Former Angels Communications Director Eric Prescott Kay, 45, was charged via criminal complaint with conspiracy to distribute a mixture containing detectable amounts of fentanyl. He was arrested in Fort Worth and made his initial appearance before U.S. Magistrate Judge Jeffrey L. Cureton at the Mahon Federal Courthouse Friday morning.

According to the criminal complaint, filed on July 30 and unsealed Friday, the investigation began on July 1, 2019, when the Southlake Police Department received a 911 call stating that Skaggs, then just 27 years old, was found dead in his hotel room at the Southlake Town Square Hilton. The Tarrant County Medical Examiner’s office later determined that Skaggs had a mixture of ethanol, fentanyl, and oxycodone in his system at the time of his death; it was later ascertained that but for the fentanyl, Skaggs would not have died.

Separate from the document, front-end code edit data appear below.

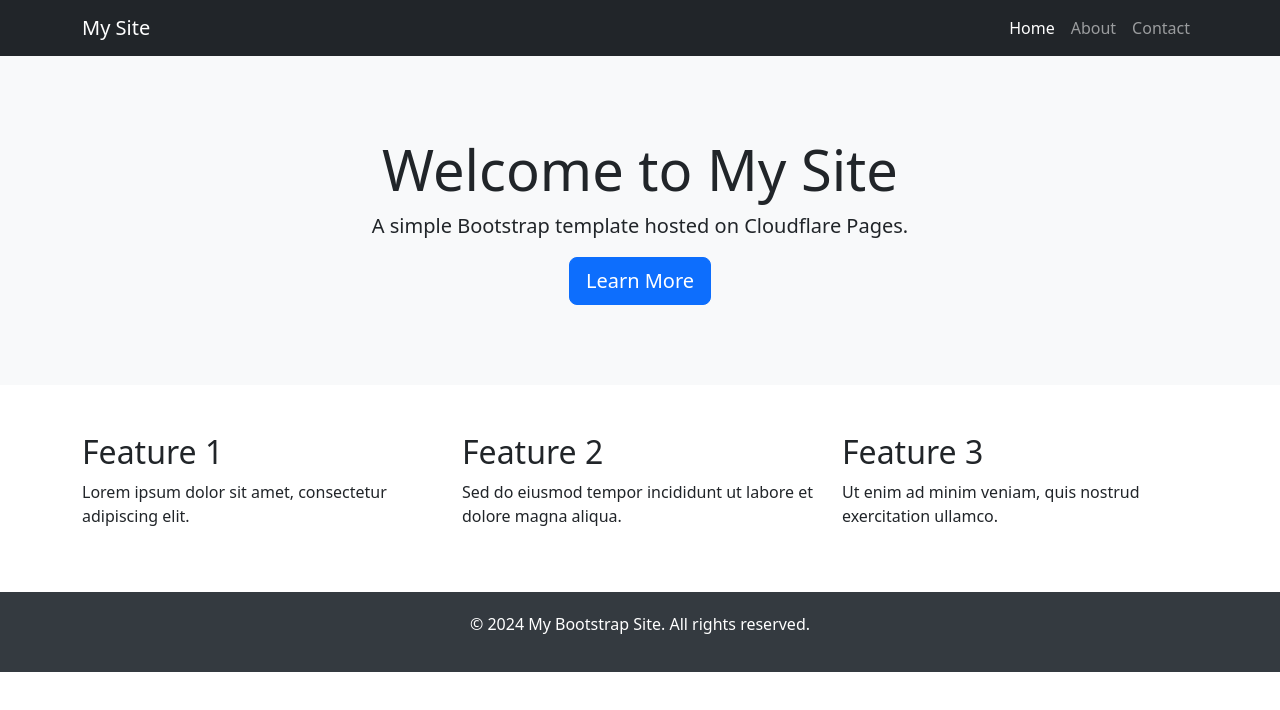
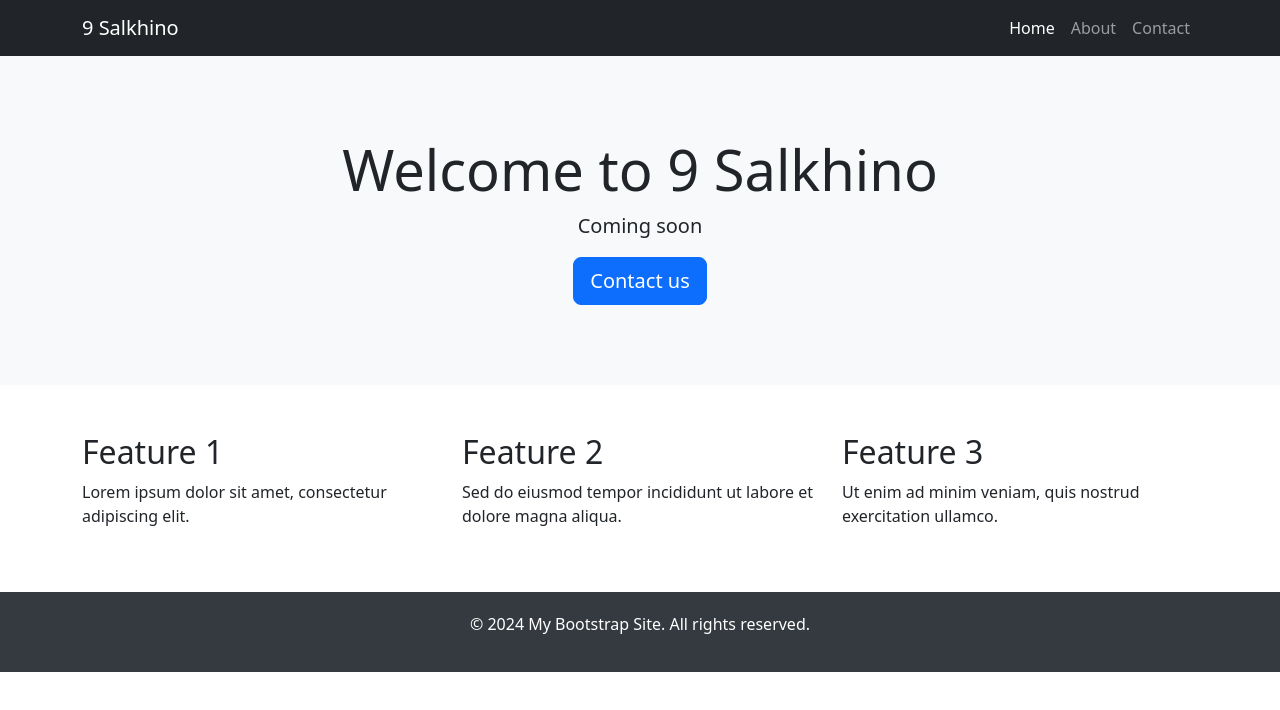
Before and after one commit to tornike-tsiklauri/re, a plain HTML site: page index.html in a window 1280 px wide. Drawn offline with nearby package versions, Linux system fonts and the light colour scheme.

Commit message:
Update index.html

```diff
--- a/index.html
+++ b/index.html
@@ -25,7 +25,7 @@
     <!-- Navbar -->
     <nav class="navbar navbar-expand-lg navbar-dark bg-dark">
         <div class="container">
-            <a class="navbar-brand" href="#">My Site</a>
+            <a class="navbar-brand" href="#">9 Salkhino</a>
             <button class="navbar-toggler" type="button" data-bs-toggle="collapse" data-bs-target="#navbarNav">
                 <span class="navbar-toggler-icon"></span>
             </button>
@@ -42,9 +42,9 @@
     <!-- Hero Section -->
     <section class="hero-section">
         <div class="container">
-            <h1 class="display-4">Welcome to My Site</h1>
-            <p class="lead">A simple Bootstrap template hosted on Cloudflare Pages.</p>
-            <a href="#" class="btn btn-primary btn-lg">Learn More</a>
+            <h1 class="display-4">Welcome to 9 Salkhino</h1>
+            <p class="lead">Coming soon</p>
+            <a href="mailto:info@9salkhino.com" class="btn btn-primary btn-lg">Contact us</a>
         </div>
     </section>
 
```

“Tyler Skaggs’s overdose – coming, as it did, in the midst of an ascendant baseball career – should be a wakeup call: No one is immune from this deadly drug, whether sold as a powder or hidden inside an innocuous-looking tablet,” U.S. Attorney Nealy Cox said. “Suppressing the spread of fentanyl is a priority for the Department of Justice.”

Inside the baseball player’s hotel room, investigators discovered a number of pills, including a single blue pill with the markings M/30. An analysis of the pill – which closely resembled a 30-milligram oxycodone tablet – revealed it had been laced with fentanyl, a powerful synthetic opiate.

In an initial interview with law enforcement, Kay allegedly denied knowing whether Skaggs was a drug user. He claimed the last time he’d seen Skaggs was at hotel check-in on June 30. However, a search of Skaggs’s phone revealed text messages from June 30 suggesting that he had asked Kay to stop by his room with pills late that evening.

Hotel key card records indicated that Kay’s room, no. 367, was opened at 11:29 p.m., and Skaggs’s room, no. 469, was opened nine minutes later, at 11:38 p.m.

Investigators later learned that, contrary to what he’d told law enforcement the day Skaggs’s body was discovered, Kay had allegedly admitted to a colleague that he had, in fact, visited Mr. Skaggs’s room the night of his death.

In the course of their investigation, the Drug Enforcement Administration determined that Kay allegedly regularly dealt the blue M/30 pills – dubbed “blue boys” – to Skaggs and to others, dolling out the pills at the stadium where they worked.

“Fentanyl does not discriminate in its potential deadly consequences,” said DEA Special Agent in Charge Eduardo A. Chávez. “With the prevalence of fentanyl in many of the counterfeit prescription drugs sold on the streets, every pill taken could be your last. The Dallas DEA mourns not only with the Skaggs family, but with all families who have endured loved ones taken too soon due to a drug overdose. As with Mr. Kay’s arrest, we will continue to identify and investigate those who distribute these drugs to ensure they face justice.”

If convicted, Kay faces up to 20 years in federal prison.